The World Health Organization (WHO) is monitoring the new subvariant of Covid-19 arcturus que set off the alarms for the considerable increase in cases in India, where infections multiplied by thirteen in the last month. At the moment, it is believed that this variant of the virus would be the most infectious, which is why experts warned that it could “spread throughout the world.”

Scientifically known as XBB.1.16, this subvariant was detected for the first time at the end of January. Since then, produced in 22 countries, but the one that was affected the most is India. In this sense, according to the Indian Minister of Health, 40,215 active cases of Covid were detected in the Asian country as of Wednesday, April 12, 3,122 more than the day before.

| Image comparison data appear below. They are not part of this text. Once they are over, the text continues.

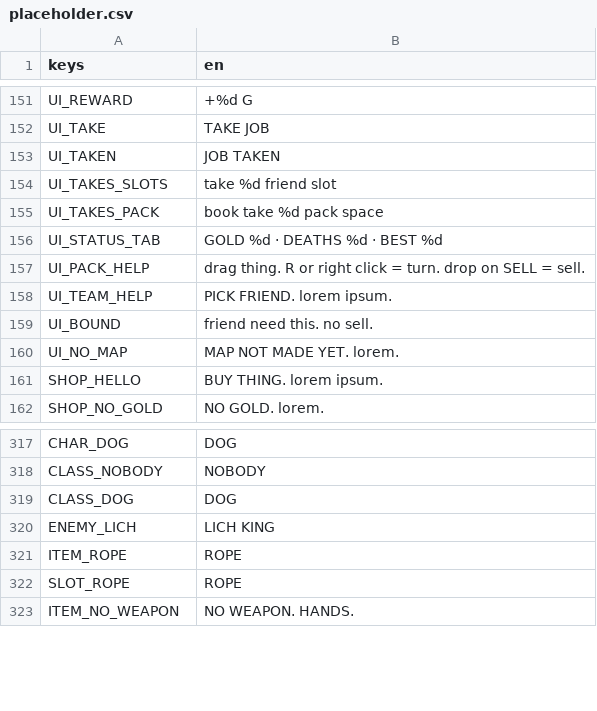
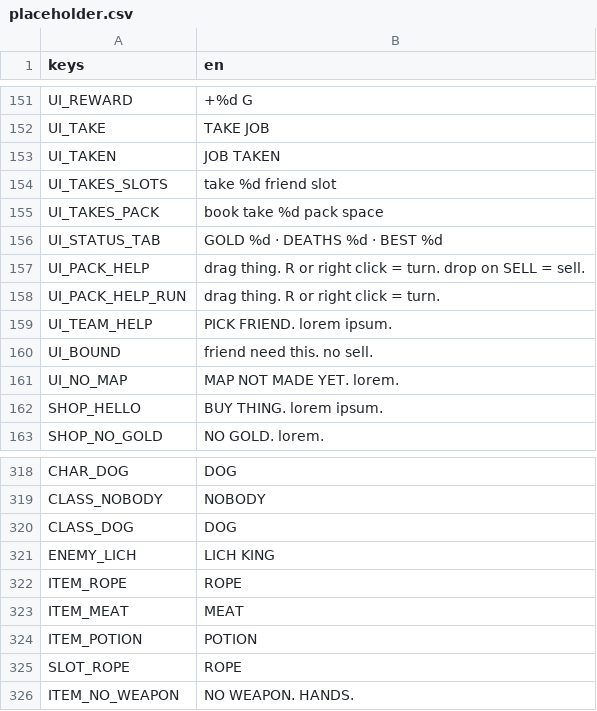
Before and after one commit to BrandonSigil/lodestone, a CSV file: game/text/placeholder.csv, drawn as a sheet; only a part is shown, gaps mark what is left out; the diff names each change by its address in the sheet, - before the commit and + after, or states it on an @@ line.

```diff
--- a/game/text/placeholder.csv
+++ b/game/text/placeholder.csv
+row 158: UI_PACK_HELP_RUN | drag thing. R or right click = turn.
+row 323: ITEM_MEAT | MEAT
+row 324: ITEM_POTION | POTION
```
Also changed, not shown: game/data/items.csv, 24 other files.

According to figures from the platform Our world in data from the University of Oxford, as of Tuesday, April 4, the number of daily infections rose to 3,108, compared to 242 the previous month. The prevalence of Arcturus in India increased from 21.6% in February to 35.8% in March, but No hospitalizations or deaths were reported, indicates the local media NDTV.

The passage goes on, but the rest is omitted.